Runner-up Marcus Ericsson won $1.043 million after falling short by 0.0974 seconds in the fourth-closest finish in Indy 500 history.

The 107th Indy 500 drew a crowd of at least 330,000 that was the largest since the sellout for the 100th running in 2016, and the second-largest in more than two decades, according to track officials.

“This is the greatest race in the world, and it was an especially monumental Month of May featuring packed grandstands and intense on-track action,” Penske Entertainment president and CEO Mark Miles said in a release. “Now, we have the best end card possible for the 107th Running of the Indianapolis 500: a record-breaking purse for the history books.”

Benjamin Pedersen was named the Indy 500 rookie of the year, earning a $50,000 bonus.

The race’s purse is determined through contingency and special awards from IMS and IndyCar. The awards were presented Monday night in the annual Indy 500 Victory Celebration at the JW Marriott in downtown Indianapolis.

The payouts for the 107th Indy 500:

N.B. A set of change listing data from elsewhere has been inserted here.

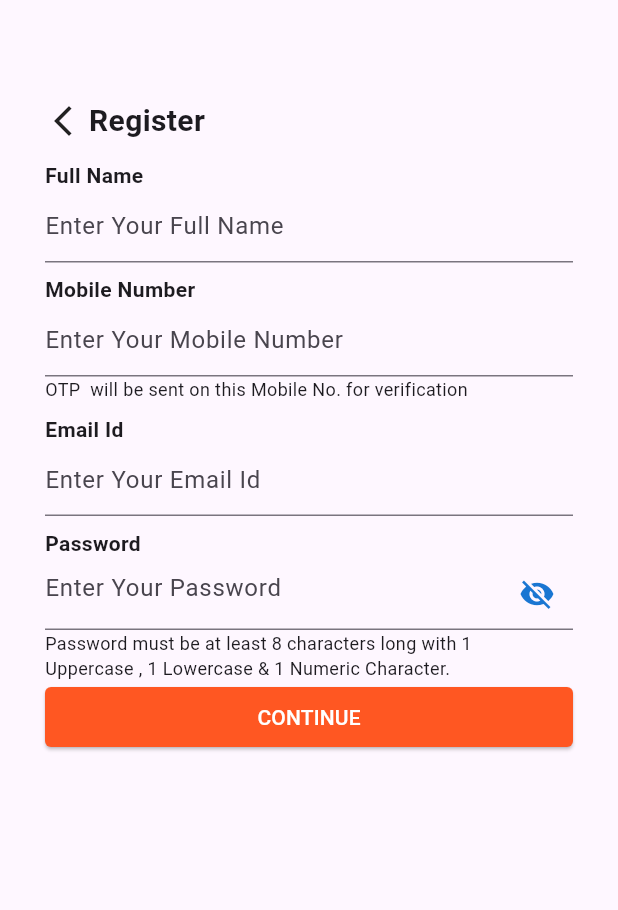
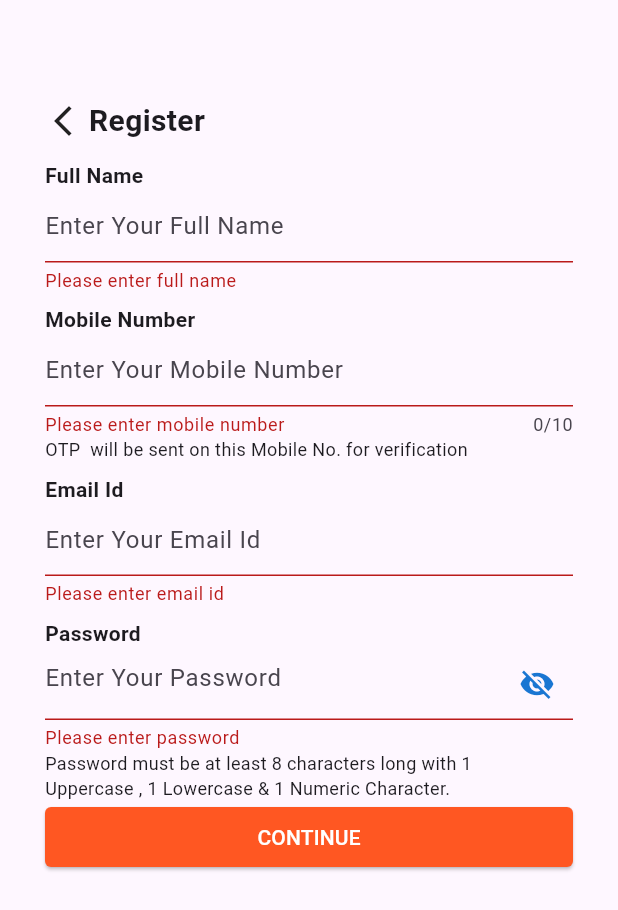
Before and after one commit to navin-680/firstcry, a Flutter app: the screen it shows after launch, after a tap on "CONTINUE", on a phone screen of 412 x 824 dp. Shown: the top 910 px of the screen. Run offline on Flutter 3.47's test engine with Material 2 defaults, Android fonts, the phone set to English and light mode, and no system bars; our stand-ins replace cloud_firestore, firebase_core, get; accounts and stored records are empty.

Commit message:
register page complete

```diff
--- a/lib/register/controller/RegisterController.dart
+++ b/lib/register/controller/RegisterController.dart
@@ -5,16 +5,60 @@ import 'package:cloud_firestore/cloud_firestore.dart';
 class RegisterController extends GetxController{
   FirebaseFirestore firestore = FirebaseFirestore.instance;
   CollectionReference users = FirebaseFirestore.instance.collection('users');
+  RegisterModel data =RegisterModel();
+  RxBool showPassword=false.obs;
 
-  Future<void> addUser(RegisterModel model) {
+  Future<void> addUser() {
     return users
         .add({
-      'full_name': model.fullName, // John Doe
-      'mobile_number': model.mobileNo, // Stokes and Sons
-      'email_id': model.email,
-      'password':model.password// 42
+      'full_name': data.fullName, // John Doe
+      'mobile_number': data.mobileNo, // Stokes and Sons
+      'email_id': data.email,
+      'password':data.password// 42
     })
         .then((value) => print("User Added"))
         .catchError((error) => print("Failed to add user: $error"));
   }
+
+
+  String? isEmail(String value) {
+
+    String p = r'^(([^<>()[\]\\.,;:\s@\"]+(\.[^<>()[\]\\.,;:\s@\"]+)*)|(\".+\"))@((\[[0-9]{1,3}\.[0-9]{1,3}\.[0-9]{1,3}\.[0-9]{1,3}\])|(([a-zA-Z\-0-9]+\.)+[a-zA-Z]{2,}))$';
+
+    RegExp regex = RegExp(p);
+    if (value.isEmpty) {
+      return 'Please enter email id';
+    } else {
+      if (!regex.hasMatch(value)) {
+        return 'Enter valid email id';
+      } else {
+        return null;
+      }
+    }
+  }
+  String? validatePassword(String value) {
+    RegExp regex =
+    RegExp(r'^(?=.*?[A-Z])(?=.*?[a-z])(?=.*?[0-9]).{8,}$');
+    if (value.isEmpty) {
+      return 'Please enter password';
+    } else {
+      if (!regex.hasMatch(value)) {
+        return 'Enter valid password';
+      } else {
+        return null;
+      }
+    }
+  }
+
+  String? validateMobile(String value) {
+    String pattern = r'(^(?:[+0]9)?[0-9]{10,12}$)';
+    RegExp regExp = RegExp(pattern);
+    if (value.isEmpty) {
+      return 'Please enter mobile number';
+    }
+    else if (!regExp.hasMatch(value)) {
+      return 'Please enter valid mobile number';
+    }
+    return null;
+  }
 }
--- a/lib/register/view/register_page.dart
+++ b/lib/register/view/register_page.dart
@@ -2,13 +2,16 @@ import 'package:first_cry_demo/register/controller/RegisterController.dart';
 import 'package:first_cry_demo/register/model/RegisterModel.dart';
 import 'package:flutter/material.dart';
 import 'package:get/get.dart';
+
 class RegisterPage extends StatelessWidget {
   RegisterPage({super.key});
+
   final RegisterController controller = Get.put(RegisterController());
+  var _formKey = GlobalKey<FormState>();
+
 
   @override
   Widget build(BuildContext context) {
-    var passwordVisible = false;
     return Scaffold(
       appBar: AppBar(),
       body: Padding(
@@ -30,6 +33,8 @@ class RegisterPage extends StatelessWidget {
               height: 12,
             ),
             Form(
+                key: _formKey,
+
                 child: Column(
               crossAxisAlignment: CrossAxisAlignment.start,
               children: [
@@ -42,12 +47,11 @@ class RegisterPage extends StatelessWidget {
                     hintText: 'Enter Your Full Name',
                   ),
                   onSaved: (String? value) {
-                    // This optional block of code can be used to run
-                    // code when the user saves the form.
+                    controller.data.fullName = value;
                   },
                   validator: (String? value) {
-                    return (value != null && value.contains('@'))
-                        ? 'Do not use the @ char.'
+                    return (value!.isEmpty)
+                        ? 'Please enter full name'
                         : null;
                   },
                 ),
@@ -62,14 +66,13 @@ class RegisterPage extends StatelessWidget {
                   decoration: const InputDecoration(
                     hintText: 'Enter Your Mobile Number',
                   ),
+                  keyboardType: TextInputType.number,
+                  maxLength: 10,
                   onSaved: (String? value) {
-                    // This optional block of code can be used to run
-                    // code when the user saves the form.
+                    controller.data.mobileNo = int.parse(value ?? "0");
                   },
                   validator: (String? value) {
-                    return (value != null && value.contains('@'))
-                        ? 'Do not use the @ char.'
-                        : null;
+                    return controller.validateMobile(value!);
                   },
                 ),
                 const Text(
@@ -87,14 +90,12 @@ class RegisterPage extends StatelessWidget {
                   decoration: const InputDecoration(
                     hintText: 'Enter Your Email Id',
                   ),
+                  keyboardType: TextInputType.emailAddress,
                   onSaved: (String? value) {
-                    // This optional block of code can be used to run
-                    // code when the user saves the form.
+                    controller.data.email = value;
                   },
                   validator: (String? value) {
-                    return (value != null && value.contains('@'))
-                        ? 'Do not use the @ char.'
-                        : null;
+                    return (controller.isEmail(value!));
                   },
                 ),
                 const SizedBox(
@@ -104,48 +105,41 @@ class RegisterPage extends StatelessWidget {
                   "Password",
                   style: TextStyle(fontWeight: FontWeight.bold),
                 ),
-                TextFormField(
+                Obx(
+                  () => TextFormField(
                       decoration: InputDecoration(
                         hintText: 'Enter Your Password',
                         suffixIcon: IconButton(
                           icon: Icon(
-                          // Based on passwordVisible state choose the icon
-                          passwordVisible
+                            controller.showPassword.value
                                 ? Icons.visibility
                                 : Icons.visibility_off,
                             color: Theme.of(context).primaryColorDark,
                           ),
                           onPressed: () {
-                          // Update the state i.e. toogle the state of passwordVisible variable
-                          /* setState(() {
-                          passwordVisible = !passwordVisible;
-                        });*/
+                            controller.showPassword.value =
+                                !controller.showPassword.value;
                           },
                         ),
                       ),
                       onSaved: (String? value) {
-                      // This optional block of code can be used to run
-                      // code when the user saves the form.
+                        controller.data.password = value;
                       },
                       validator: (String? value) {
-                      return (value != null && value.contains('@'))
-                          ? 'Do not use the @ char.'
-                          : null;
+                        return (controller.validatePassword(value!));
                       },
-                    obscureText: !passwordVisible),
+                      obscureText: controller.showPassword.value),
+                ),
                 const Text(
                   "Password must be at least 8 characters long with 1 Uppercase , 1 Lowercase & 1 Numeric Character.",
                   style: TextStyle(fontSize: 12),
                 ),
               ],
             )),
-
-            SizedBox (
+            SizedBox(
               width: MediaQuery.of(context).size.width,
               child: ElevatedButton(
-                onPressed: () {
-                  controller.addUser(RegisterModel(fullName: "vikas",mobileNo: 1234567890,email: "vikad",password: "1234"));
-                },
+                onPressed: submit,
                 style: ElevatedButton.styleFrom(
                   backgroundColor: Colors.deepOrange,
                   shape: RoundedRectangleBorder(
@@ -163,4 +157,14 @@ class RegisterPage extends StatelessWidget {
       ),
     );
   }
+  void submit() {
+    final isValid = _formKey.currentState?.validate();
+    if (!isValid!) {
+      return;
     }
+    _formKey.currentState?.save();
+    controller.addUser();
+
+  }
+
+}
```
Lines whose indentation alone changed are shown as unchanged.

1. Josef Newgarden, $3,666,000
2. Marcus Ericsson, $1,043,000
3. Santino Ferrucci, $481,800
4. Alex Palou, $801,500
5. Alexander Rossi, $574,000
6. Scott Dixon, $582,000
7. Takuma Sato, $217,300
8. Conor Daly, $512,000
9. Colton Herta, $506,500
10. Rinus VeeKay, $556,500
11. Ryan Hunter‐Reay, $145,500
12. Callum Ilott, $495,500
13. Devlin DeFrancesco, $482,000
14. Scott McLaughlin, $485,000
15. Helio Castroneves, $481,500
16. Tony Kanaan, $105,000
17. Marco Andretti, $102,000
18. Jack Harvey, $472,000
19. Christian Lundgaard, $467,500
20. Ed Carpenter, $102,000
21. Benjamin Pedersen (R), $215,300
22. Graham Rahal, $565,500*
23. Will Power, $488,000
24. Pato O’Ward, $516,500
25. Simon Pagenaud, $465,500
26. Agustín Canapino (R), $156,300
27. Felix Rosenqvist, $278,300
28. Kyle Kirkwood, $465,500
29. David Malukas, $462,000
30. Romain Grosjean, $462,000
31. Sting Ray Robb (R), $463,000
32. RC Enerson (R), $103,000
33.  Katherine Legge, $102,000

*–Broken down between two teams, $460,000 Rahal Letterman Lanigan Racing, $105,500 Dreyer & Reinbold Racing/Cusick Motorsports